It is in the nature of two-year-olds to repeat this process over and over, with whatever their minds happen to fix on for a given moment. The swing. Being carried. Then walking. The vignettes are getting darker, the affect less hearty and serene. Eventually we are in the Art Institute, where we have bought lunch at the cafeteria just as the seating overflows and there is no place for us to sit but out in the hall on a bench. A cordon is quickly thrown up and a line formed to restrict new diners to the outflow of the old. By now the façade is cracked for good, as we haggle with our own louche and miserable children over pizza and milk, diapers and misdeeds before a slow-moving crowd of museum guests. It is a minute-by-minute denuding.
Finally we are on our way home, through one last blocks-long gauntlet of commanding, cajoling, and carrying, and another too-short bus ride. Even in the car, the wails for the bus continue:
Kid 4, wailing: “BUS! BUS! RIDEY BUS!”
Kid 3: “[Kid 4] wants to ride the bus”
Me: “I want her to ride the bus too”
The curtain dropped, the story ended, the affect dissipated for good or ill, I thought about how lonely this experience of foster parenting has been compared to our earlier placements. I’ve written a lot about foster care and I’ve always been a big advocate. Nothing has changed that. I would not trade these months for anything. But this has been a challenge.

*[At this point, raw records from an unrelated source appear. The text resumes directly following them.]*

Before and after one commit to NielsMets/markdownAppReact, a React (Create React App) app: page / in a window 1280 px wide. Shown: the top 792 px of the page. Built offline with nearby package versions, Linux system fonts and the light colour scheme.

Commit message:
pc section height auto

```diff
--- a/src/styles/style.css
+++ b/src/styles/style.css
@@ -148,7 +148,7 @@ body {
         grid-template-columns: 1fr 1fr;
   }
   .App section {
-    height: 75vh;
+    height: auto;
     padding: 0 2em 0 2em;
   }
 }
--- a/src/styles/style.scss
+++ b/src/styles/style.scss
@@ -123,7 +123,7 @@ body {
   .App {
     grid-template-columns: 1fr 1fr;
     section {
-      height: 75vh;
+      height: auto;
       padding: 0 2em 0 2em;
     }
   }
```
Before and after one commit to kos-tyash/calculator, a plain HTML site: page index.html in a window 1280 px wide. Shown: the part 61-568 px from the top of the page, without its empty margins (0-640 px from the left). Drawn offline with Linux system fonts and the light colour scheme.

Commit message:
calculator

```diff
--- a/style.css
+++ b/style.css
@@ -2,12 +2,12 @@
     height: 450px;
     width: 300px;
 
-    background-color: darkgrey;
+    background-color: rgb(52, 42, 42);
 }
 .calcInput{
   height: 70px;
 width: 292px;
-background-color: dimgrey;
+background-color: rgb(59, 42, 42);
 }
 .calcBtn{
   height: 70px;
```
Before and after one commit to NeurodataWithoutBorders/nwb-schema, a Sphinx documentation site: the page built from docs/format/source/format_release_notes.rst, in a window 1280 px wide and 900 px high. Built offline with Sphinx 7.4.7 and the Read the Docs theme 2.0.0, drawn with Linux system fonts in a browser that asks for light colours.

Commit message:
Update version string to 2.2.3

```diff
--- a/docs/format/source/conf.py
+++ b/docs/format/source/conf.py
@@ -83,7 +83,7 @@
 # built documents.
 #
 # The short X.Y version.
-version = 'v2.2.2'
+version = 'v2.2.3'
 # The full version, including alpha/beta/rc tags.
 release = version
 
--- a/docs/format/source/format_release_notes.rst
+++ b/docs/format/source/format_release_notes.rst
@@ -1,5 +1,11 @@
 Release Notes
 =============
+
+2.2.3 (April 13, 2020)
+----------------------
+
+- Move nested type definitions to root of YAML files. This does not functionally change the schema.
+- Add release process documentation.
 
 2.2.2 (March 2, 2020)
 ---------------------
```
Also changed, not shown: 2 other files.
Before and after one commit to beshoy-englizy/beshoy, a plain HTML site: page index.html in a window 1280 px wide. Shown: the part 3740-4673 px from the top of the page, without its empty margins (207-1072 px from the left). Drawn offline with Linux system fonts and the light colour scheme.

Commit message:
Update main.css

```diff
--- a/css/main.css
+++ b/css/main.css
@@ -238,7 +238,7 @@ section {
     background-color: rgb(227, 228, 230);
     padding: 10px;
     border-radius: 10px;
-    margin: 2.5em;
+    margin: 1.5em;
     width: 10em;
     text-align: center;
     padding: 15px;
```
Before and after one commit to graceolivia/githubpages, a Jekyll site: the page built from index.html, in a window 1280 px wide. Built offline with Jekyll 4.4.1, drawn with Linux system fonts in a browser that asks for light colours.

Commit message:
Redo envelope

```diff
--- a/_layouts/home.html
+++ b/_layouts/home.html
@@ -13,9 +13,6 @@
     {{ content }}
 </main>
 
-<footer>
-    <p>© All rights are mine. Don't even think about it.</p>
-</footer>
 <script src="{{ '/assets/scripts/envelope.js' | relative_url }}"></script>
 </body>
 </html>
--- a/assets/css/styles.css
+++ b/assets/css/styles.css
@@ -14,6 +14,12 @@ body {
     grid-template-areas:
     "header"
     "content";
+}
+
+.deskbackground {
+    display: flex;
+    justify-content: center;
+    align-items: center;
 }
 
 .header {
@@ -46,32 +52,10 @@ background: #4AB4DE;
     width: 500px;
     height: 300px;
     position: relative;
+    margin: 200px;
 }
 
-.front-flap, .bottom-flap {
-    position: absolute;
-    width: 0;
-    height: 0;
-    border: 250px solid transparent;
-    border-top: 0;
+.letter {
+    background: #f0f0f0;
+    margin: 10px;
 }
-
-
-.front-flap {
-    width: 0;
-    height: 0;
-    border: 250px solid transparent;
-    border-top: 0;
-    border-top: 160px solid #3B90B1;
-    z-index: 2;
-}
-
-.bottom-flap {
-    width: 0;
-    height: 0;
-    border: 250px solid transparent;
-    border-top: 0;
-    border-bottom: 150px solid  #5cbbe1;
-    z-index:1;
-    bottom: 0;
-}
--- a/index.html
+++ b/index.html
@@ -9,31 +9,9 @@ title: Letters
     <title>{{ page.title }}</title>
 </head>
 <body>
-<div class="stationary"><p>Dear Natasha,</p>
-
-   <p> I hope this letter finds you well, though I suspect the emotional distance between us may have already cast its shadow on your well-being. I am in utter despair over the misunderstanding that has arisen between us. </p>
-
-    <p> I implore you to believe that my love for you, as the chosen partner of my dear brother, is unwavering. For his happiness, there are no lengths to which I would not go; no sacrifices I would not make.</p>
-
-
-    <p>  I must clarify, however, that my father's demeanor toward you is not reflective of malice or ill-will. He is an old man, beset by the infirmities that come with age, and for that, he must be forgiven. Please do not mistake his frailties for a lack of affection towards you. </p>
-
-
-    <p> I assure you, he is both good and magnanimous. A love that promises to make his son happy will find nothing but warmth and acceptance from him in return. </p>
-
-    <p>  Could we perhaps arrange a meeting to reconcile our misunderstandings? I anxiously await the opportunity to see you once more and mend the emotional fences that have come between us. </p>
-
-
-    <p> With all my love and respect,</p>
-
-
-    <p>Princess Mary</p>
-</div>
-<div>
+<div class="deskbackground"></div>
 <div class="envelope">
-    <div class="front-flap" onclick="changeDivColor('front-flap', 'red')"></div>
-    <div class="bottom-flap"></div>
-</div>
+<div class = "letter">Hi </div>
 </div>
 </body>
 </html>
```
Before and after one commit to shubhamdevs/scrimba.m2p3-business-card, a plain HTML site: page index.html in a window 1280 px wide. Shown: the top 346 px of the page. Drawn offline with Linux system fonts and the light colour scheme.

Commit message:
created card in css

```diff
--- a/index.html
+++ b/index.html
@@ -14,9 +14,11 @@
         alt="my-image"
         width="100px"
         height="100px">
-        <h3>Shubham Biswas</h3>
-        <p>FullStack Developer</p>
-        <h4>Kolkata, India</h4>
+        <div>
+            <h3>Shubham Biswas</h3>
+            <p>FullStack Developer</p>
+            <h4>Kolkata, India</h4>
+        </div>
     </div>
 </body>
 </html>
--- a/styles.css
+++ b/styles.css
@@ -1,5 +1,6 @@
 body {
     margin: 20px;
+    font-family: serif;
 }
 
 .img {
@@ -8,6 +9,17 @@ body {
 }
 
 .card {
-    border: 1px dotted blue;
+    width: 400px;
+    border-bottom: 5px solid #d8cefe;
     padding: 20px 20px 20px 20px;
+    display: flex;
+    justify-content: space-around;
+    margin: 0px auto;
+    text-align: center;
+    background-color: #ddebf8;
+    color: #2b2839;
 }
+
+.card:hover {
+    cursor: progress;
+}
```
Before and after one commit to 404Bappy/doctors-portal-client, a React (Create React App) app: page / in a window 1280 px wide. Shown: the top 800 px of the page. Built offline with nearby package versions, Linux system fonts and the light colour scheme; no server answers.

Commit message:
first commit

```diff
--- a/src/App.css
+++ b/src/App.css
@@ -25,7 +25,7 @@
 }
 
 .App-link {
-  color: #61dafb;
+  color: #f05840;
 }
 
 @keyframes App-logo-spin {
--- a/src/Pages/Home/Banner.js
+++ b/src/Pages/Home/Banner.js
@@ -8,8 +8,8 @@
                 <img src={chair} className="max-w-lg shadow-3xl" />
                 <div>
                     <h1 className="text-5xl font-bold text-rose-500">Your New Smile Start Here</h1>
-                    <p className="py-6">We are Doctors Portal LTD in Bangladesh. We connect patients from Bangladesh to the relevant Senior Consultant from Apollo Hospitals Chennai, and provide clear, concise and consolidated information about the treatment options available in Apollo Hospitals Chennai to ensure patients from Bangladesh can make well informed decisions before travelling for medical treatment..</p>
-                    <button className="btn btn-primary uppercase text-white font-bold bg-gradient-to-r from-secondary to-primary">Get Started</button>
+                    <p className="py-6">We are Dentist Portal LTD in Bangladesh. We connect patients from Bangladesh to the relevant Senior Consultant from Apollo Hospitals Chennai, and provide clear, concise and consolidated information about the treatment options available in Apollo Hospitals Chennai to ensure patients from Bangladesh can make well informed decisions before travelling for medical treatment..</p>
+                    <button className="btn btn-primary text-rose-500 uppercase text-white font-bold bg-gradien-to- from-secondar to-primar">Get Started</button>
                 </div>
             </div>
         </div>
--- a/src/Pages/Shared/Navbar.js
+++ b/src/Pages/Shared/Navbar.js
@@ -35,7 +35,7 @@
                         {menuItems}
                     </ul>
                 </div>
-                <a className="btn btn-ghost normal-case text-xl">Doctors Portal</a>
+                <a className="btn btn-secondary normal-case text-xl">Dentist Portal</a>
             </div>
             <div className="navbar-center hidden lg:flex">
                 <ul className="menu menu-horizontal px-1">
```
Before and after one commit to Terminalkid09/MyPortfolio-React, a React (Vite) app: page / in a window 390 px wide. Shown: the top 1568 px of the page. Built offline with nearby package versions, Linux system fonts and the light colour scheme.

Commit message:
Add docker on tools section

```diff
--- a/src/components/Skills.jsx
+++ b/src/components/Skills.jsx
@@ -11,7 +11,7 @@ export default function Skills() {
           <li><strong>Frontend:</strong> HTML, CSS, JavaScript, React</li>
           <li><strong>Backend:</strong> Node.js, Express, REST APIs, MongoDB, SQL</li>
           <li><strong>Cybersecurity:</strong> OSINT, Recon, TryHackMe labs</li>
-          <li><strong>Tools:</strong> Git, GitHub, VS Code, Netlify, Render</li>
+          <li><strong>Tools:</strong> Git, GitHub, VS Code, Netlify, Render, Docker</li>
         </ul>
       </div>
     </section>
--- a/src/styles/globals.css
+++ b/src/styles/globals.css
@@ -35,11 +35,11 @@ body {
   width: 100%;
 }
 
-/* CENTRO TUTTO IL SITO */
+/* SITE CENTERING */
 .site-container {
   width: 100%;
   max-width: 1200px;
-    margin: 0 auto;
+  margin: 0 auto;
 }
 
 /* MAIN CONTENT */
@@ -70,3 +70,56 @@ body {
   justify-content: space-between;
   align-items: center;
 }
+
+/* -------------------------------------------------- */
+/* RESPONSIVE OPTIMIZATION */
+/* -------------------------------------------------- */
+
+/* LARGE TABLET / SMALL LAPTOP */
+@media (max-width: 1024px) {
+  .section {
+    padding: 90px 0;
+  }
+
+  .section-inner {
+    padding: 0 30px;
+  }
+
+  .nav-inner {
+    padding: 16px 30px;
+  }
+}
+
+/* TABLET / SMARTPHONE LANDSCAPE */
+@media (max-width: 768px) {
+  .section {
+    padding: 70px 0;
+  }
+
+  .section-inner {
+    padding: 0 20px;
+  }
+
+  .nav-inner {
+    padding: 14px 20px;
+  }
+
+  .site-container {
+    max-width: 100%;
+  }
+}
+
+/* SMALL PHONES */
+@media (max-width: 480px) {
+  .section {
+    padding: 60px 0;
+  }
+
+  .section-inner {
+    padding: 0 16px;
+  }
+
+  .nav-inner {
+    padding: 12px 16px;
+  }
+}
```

And it occurs to me, as this child goes through the swift cycle of disappointment, tears, and instant affection, that she has no choice but to love me while I can feel and act as detached as I please. Whether I am cruelly denying her the bus or indulgently offering her a donut, whether I am edifying the faithful Ms. Tammy at the desk or horrifying the patrons of the Art Institute cafeteria, she needs me hour by hour, day by day. It’s a clean slate after every disappointment, because she needs hope. She has no alternative to the drama of each day’s reruns, to the edification of each day’s vignette. I, on the other hand, can argue with myself, I can store up frustrations, I can make myself see reason: this will all be over, probably sooner than you’ll feel good about; this is not right, not normal, not worth the trouble. I can get the referral and just put it away and never pick up the phone. I can leave the costume in the closet and live my life.
That’s the freedom I guess we’re supposed to have, or at least to cultivate. And it’s real, it’s there, it lurks even in the clothing choices that say “I have more in my life than this waiting room.” There are plenty of people in that building who do not. They are there because the stakes are unlimited and there is nothing to perform. I can walk out the door and down the street into a warm spring day, to the donut shop, at my ease. With no particular place to go, and no particular reason for anyone to wonder why. The only audience is her, and she wants encore after encore, however badly the show has gone.